Hair Metrics Brief: What Causes Hair Loss in Women?
About half of women will suffer from hair thinning or loss, often after the age of 50. Although women can suffer from the same type of DHT-related hair loss as men where an overproduction or increased sensitivity to androgen results in follicle loss (Read: Hair Metrics Brief: What Causes Hair Loss in Men?), physicians may not be so willing, or able, to immediately prescribe the medication that has shown a long history of success in men for male pattern baldness.
The effectiveness of these drugs may be lower in women, or have gender-specific side effects, leading many physicians to more thoroughly question the cause of hair loss in a specific female patient over a male patient. Additionally, as opposed to being specific to the crown of the head as in male pattern hair loss, female pattern hair loss often results in thinning hair over the entire scalp.
Studies on female hair loss are not as plentiful as those conducted on men, further complicating the issue. An extensive workup may require ruling out thyroid conditions, autoimmune disorders, polycystic ovary syndrome (PCOS), and other conditions before initiating treatment targeting androgen-related causes. Minoxidil, at least the 2% version, is available and relatively safe as a first line treatment and can easily be obtained over the counter by women.

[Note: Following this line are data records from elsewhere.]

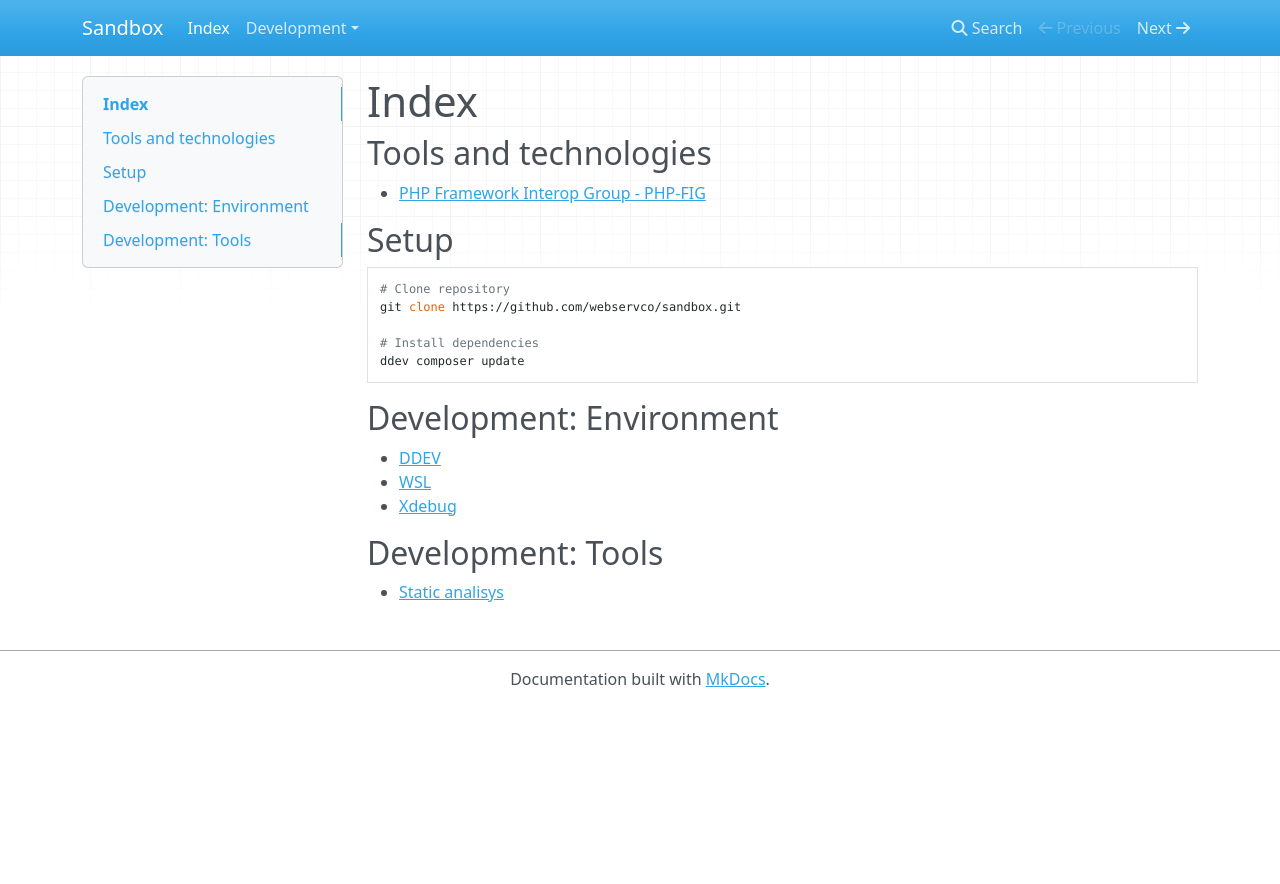
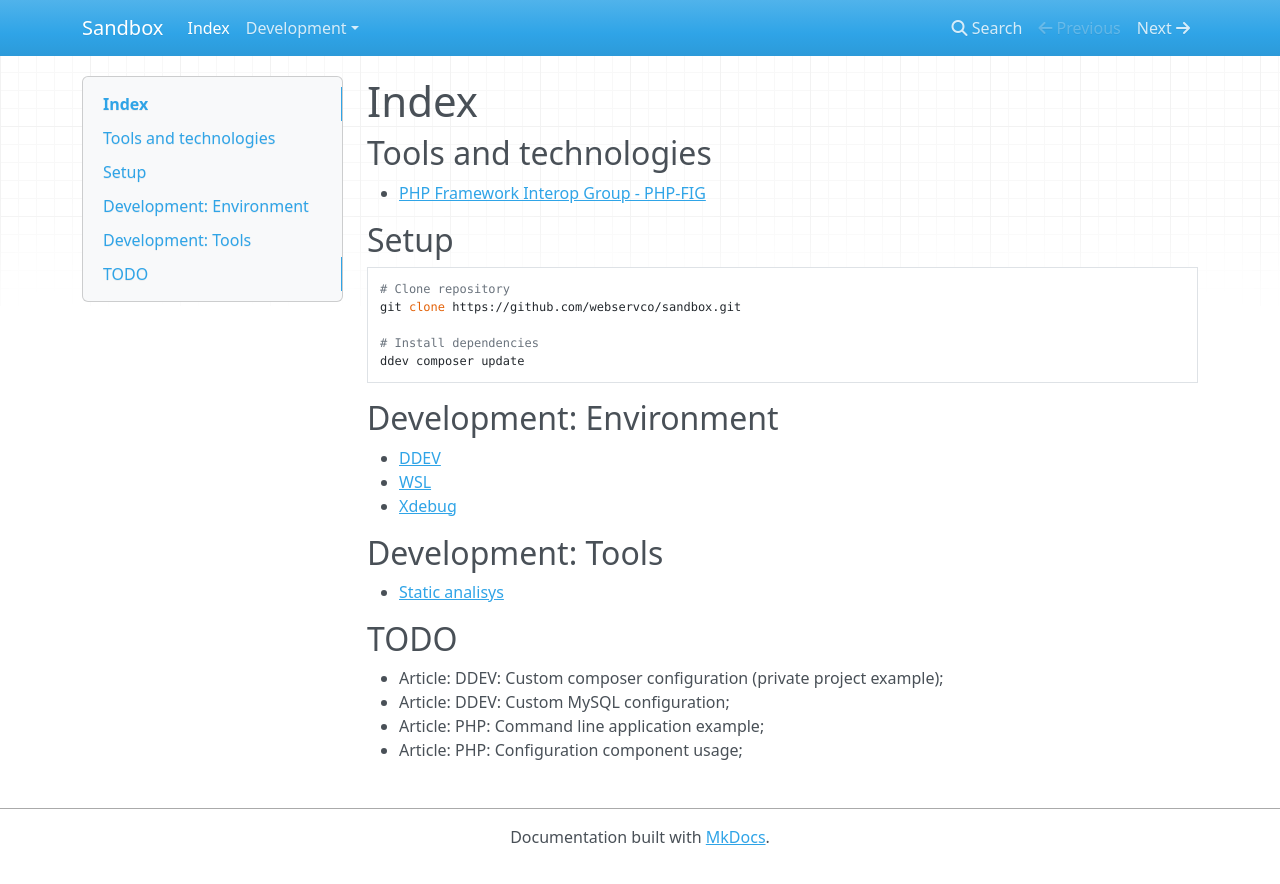
Before and after one commit to webservco/sandbox, an MkDocs documentation site: the page built from docs/index.md, in a window 1280 px wide. Shown: the top 884 px of the page. Built offline with MkDocs 1.6.1, drawn with Linux system fonts in a browser that asks for light colours; nearby versions of some CDN libraries.

Commit message:
TODO notes

```diff
--- a/docs/index.md
+++ b/docs/index.md
@@ -23,3 +23,10 @@ ddev composer update
 ## Development: Tools
 
 - [Static analisys](Development/Tools/StaticAnalisys.md)
+
+## TODO
+
+- Article: DDEV: Custom composer configuration (private project example);
+- Article: DDEV: Custom MySQL configuration;
+- Article: PHP: Command line application example;
+- Article: PHP: Configuration component usage;
```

The good news, if you can call it that, is that women have some options for treating hair loss that men do not. In particular, certain antiandrogens that would wreak havoc on a man’s system due to the balance of their testosterone levels may be effective in women with less risk. Some of these include cimetidine (brand name: Tagamet), an anti-ulcer histamine blocker, spironolactone (brand name: Aldactone), a potassium-sparing diuretic, estrogen and progesterone pills (hormone replacement therapy), and some low androgen oral contraceptives as well as those with cyproterone and ethinyloestradiol (also known as Diane 35 or Diane 50).
Nonetheless, a full evaluation by a physician will be necessary before starting any prescription treatment, and unfortunately some treatments are not yet available in the United States. However, women will rarely experience complete baldness as a result of female pattern hair loss.